Origin and development of the American Geophysical Union, 1919–1952
Article first published online: 18 AUG 2014
©1954. American Geophysical Union. All Rights Reserved.
Eos, Transactions American Geophysical Union
Volume 35, Issue 1, pages 5–46, February 1954
How to Cite
1954), Origin and development of the American Geophysical Union, 1919–1952, Eos Trans. AGU, 35(1), 5–46, doi:10.1029/TR035i001p00005.(
- Issue published online: 18 AUG 2014
- Article first published online: 18 AUG 2014
- Cited By
The American Geophysical Union has to do with those theoretical and applied sciences relating to the Earth, its configuration, its structure, and the natural forces acting upon and within it. Since the founding of the Union in 1919, it has gradually developed so that in 1952, with nearly 5000 members, it is perhaps the principal organization in the United States of America acting as a clearing house for new scientific thoughts and ideas relating to Geophysics.
Sponsored by the National Research Council of the National Academy of Sciences, the Executive Committee of the Union is the Committee on Geophysics of the Council and the National Committee for the United States of America of the International Union of Geodesy and Geophysics.
The wide-spread special interests of the eight Sections of the Union are expressed in papers presented at the annual meetings, in the regional meetings (often held in cooperation with other scientific organizations), and in the Union's Transactions, which were formerly published annually and published bimonthly since 1945. Symposia on timely subjects are annual features of the General Assemblies
The fields of the Sections of the Union are: (a) Geodesy; (b) Seismology; (c) Meteorology; (d) Terrestrial Magnetism and Electricity; (e) Oceanography; (f) Volcanology; (g) Hydrology; and (h) Tectonophysics.
The American Geophysical Union has made every endeavor in the past 33 years to increase coordination and collaboration of interests, both nationally and internationally, and to maintain continuity of the functions of the International Union of Geodesy and Geophysics, thus protecting for future international activities those relations so essential to geophysical investigations, especially during World War II. A prominent Geophysicist of California has said: “The Union, in my opinion, is to be congratulated for having the vision and courage to proceed (during the War) with the annual meetings.

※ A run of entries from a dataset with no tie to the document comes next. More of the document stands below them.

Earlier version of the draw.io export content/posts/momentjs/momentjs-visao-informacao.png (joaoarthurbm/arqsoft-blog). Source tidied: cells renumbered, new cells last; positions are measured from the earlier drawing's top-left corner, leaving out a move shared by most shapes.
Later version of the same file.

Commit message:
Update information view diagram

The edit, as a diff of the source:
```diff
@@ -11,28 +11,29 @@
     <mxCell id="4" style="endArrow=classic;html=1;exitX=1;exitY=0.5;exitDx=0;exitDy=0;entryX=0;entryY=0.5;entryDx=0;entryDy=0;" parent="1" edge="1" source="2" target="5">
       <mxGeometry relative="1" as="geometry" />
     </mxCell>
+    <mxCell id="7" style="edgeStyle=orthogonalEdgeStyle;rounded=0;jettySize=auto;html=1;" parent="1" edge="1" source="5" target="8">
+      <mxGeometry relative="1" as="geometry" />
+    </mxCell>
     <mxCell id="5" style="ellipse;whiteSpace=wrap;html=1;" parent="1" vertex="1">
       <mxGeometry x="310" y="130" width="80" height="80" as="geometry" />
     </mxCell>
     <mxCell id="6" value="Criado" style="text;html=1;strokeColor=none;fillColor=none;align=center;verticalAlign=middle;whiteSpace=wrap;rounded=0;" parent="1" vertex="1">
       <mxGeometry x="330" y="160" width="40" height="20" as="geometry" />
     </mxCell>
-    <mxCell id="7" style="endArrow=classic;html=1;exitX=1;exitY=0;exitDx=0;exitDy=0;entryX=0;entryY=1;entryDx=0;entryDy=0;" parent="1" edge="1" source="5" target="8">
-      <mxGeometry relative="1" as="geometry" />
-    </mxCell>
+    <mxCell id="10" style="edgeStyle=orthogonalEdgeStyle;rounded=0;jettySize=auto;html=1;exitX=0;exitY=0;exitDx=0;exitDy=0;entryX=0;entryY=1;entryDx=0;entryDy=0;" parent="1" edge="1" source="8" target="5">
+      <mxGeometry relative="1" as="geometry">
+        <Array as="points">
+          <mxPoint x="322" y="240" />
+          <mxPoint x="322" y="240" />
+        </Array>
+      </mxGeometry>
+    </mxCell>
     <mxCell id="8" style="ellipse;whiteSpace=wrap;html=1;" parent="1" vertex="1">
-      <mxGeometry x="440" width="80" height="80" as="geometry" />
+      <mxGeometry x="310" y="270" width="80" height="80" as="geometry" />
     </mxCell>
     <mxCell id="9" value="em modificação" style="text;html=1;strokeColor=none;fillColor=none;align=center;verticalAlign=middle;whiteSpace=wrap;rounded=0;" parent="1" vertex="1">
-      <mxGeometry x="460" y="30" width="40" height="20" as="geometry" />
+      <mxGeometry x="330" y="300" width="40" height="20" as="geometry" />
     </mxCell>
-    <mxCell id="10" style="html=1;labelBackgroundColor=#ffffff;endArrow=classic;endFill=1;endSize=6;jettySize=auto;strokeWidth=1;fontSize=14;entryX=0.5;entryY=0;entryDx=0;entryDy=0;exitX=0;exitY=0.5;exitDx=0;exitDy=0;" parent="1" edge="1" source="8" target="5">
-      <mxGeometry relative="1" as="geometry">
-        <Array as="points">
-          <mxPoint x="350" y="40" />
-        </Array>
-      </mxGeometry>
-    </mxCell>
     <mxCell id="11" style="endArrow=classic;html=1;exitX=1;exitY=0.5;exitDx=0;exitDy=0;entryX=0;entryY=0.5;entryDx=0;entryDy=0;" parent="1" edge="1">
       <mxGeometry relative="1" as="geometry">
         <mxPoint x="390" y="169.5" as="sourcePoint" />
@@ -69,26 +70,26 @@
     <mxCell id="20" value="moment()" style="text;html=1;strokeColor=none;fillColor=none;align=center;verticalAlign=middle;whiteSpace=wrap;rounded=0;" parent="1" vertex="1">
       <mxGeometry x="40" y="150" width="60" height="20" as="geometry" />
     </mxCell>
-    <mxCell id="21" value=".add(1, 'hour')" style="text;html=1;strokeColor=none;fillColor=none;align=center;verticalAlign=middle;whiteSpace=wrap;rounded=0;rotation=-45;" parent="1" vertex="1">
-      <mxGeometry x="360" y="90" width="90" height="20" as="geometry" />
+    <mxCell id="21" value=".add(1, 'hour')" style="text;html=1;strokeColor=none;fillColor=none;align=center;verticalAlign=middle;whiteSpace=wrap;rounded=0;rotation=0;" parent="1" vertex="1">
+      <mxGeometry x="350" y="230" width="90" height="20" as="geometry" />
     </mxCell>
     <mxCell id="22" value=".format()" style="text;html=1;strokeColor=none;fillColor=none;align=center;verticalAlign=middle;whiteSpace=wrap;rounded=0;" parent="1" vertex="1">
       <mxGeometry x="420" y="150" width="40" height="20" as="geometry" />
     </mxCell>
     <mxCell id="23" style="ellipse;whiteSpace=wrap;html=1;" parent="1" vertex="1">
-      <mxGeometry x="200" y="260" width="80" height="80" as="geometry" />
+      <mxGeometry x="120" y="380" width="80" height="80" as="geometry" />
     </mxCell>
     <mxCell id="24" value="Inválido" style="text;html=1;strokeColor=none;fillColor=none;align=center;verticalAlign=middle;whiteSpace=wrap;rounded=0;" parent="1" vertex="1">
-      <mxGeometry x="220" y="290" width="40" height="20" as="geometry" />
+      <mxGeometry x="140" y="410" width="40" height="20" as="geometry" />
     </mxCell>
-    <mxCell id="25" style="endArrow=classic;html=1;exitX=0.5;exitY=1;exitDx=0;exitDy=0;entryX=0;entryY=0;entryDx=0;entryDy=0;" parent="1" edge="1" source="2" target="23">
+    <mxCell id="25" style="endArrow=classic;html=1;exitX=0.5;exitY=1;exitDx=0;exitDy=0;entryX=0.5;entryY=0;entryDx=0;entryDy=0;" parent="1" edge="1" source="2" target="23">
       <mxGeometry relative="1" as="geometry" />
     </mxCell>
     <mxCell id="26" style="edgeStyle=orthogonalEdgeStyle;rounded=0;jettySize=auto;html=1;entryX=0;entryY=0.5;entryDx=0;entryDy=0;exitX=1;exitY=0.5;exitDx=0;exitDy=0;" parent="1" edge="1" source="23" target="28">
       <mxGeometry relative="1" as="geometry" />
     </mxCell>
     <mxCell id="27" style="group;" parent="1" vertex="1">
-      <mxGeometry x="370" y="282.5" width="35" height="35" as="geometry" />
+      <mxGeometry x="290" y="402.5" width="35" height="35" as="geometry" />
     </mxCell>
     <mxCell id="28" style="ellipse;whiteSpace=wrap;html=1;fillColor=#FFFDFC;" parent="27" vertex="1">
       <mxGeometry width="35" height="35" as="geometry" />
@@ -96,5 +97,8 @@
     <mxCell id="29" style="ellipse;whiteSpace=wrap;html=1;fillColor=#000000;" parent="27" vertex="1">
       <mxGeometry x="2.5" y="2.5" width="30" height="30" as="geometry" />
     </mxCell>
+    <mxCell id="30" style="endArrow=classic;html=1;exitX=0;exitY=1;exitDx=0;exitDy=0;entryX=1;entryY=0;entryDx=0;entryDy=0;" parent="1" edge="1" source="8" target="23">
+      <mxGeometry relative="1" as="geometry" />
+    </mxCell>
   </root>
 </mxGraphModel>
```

The Nation needs more, not less, scientific endeavor.”
In these chaotic days following World War II, as never before, responsibility for continued attainment of geophysical knowledge falls with particular emphasis upon the Geophysicists of the Western Hemisphere. Now, as never before, American scientists personally benefit by affiliation with their fellow scientists and co-workers, since the individual worker is under a great handicap. Now, as never before, scientists in general of the Western Hemisphere need to affiliate and play their part not only in the immediate problems of application, in which the Geophysicist is contributing effectively, but in the rehabilitation of international relations and endeavors particularly vital to investigations of the Earth sciences.

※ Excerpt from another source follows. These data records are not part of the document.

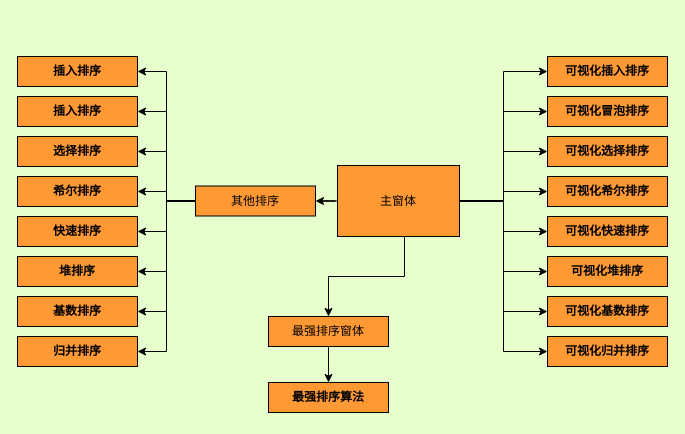
harmor123/picx-images-hosting keeps this draw.io diagram as 未命名绘图.drawio. Above is the earlier version. Source tidied: cells renumbered, new cells numbered last; positions are measured from the earlier drawing's top-left corner, leaving out a move shared by most shapes. Both pictures are drawn from the tidied source at 100%, with x=0, y=0 at pixel (17, 56).
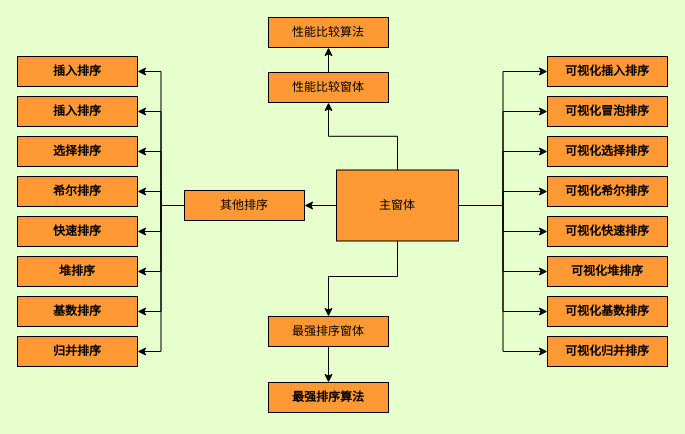
The same diagram, later.

Commit message:
更新未命名绘图.drawio

Unchanged cells that the change refers to:
```xml
<mxCell id="15" value="最强排序窗体" style="rounded=0;whiteSpace=wrap;html=1;fillColor=#FF9933;" parent="1" vertex="1">
  <mxGeometry x="251" y="260" width="120" height="30" as="geometry" />
</mxCell>
```

Diff of the diagram source:
```diff
@@
     <mxCell id="11" style="edgeStyle=orthogonalEdgeStyle;rounded=0;jettySize=auto;html=1;exitX=0.5;exitY=1;exitDx=0;exitDy=0;entryX=0.5;entryY=0;entryDx=0;entryDy=0;" parent="1" edge="1" source="12" target="15">
       <mxGeometry relative="1" as="geometry">
         <Array as="points">
-          <mxPoint x="387" y="220" />
+          <mxPoint x="380" y="220" />
           <mxPoint x="311" y="220" />
         </Array>
       </mxGeometry>
     </mxCell>
+    <mxCell id="41" style="edgeStyle=orthogonalEdgeStyle;rounded=0;jettySize=auto;html=1;exitX=0.5;exitY=0;exitDx=0;exitDy=0;entryX=0.5;entryY=1;entryDx=0;entryDy=0;" parent="1" edge="1" source="12" target="43">
+      <mxGeometry relative="1" as="geometry" />
+    </mxCell>
     <mxCell id="12" value="主窗体" style="rounded=0;whiteSpace=wrap;html=1;fillColor=#FF9933;" parent="1" vertex="1">
-      <mxGeometry x="320" y="109" width="122" height="71" as="geometry" />
+      <mxGeometry x="319" y="113.5" width="122" height="71" as="geometry" />
     </mxCell>
@@
     <mxCell id="31" value="其他排序" style="rounded=0;whiteSpace=wrap;html=1;fillColor=#FF9933;" parent="1" vertex="1">
-      <mxGeometry x="178" y="129.5" width="120" height="30" as="geometry" />
+      <mxGeometry x="167" y="134" width="120" height="30" as="geometry" />
     </mxCell>
@@
+    <mxCell id="42" style="edgeStyle=orthogonalEdgeStyle;rounded=0;jettySize=auto;html=1;exitX=0.5;exitY=0;exitDx=0;exitDy=0;entryX=0.5;entryY=1;entryDx=0;entryDy=0;" parent="1" edge="1" source="43" target="44">
+      <mxGeometry relative="1" as="geometry" />
+    </mxCell>
+    <mxCell id="43" value="性能比较窗体" style="rounded=0;whiteSpace=wrap;html=1;fillColor=#FF9933;" parent="1" vertex="1">
+      <mxGeometry x="251" y="16" width="120" height="30" as="geometry" />
+    </mxCell>
+    <mxCell id="44" value="性能比较算法" style="rounded=0;whiteSpace=wrap;html=1;fillColor=#FF9933;" parent="1" vertex="1">
+      <mxGeometry x="251" y="-39" width="120" height="30" as="geometry" />
+    </mxCell>
```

This article must be limited to a general account of the origin and development of the Union during the 33 years from 1919 to June, 1952. As a matter of record, detailed particulars of the Union's history are given in the Appendices on subjects as indicated in the Table of Contents.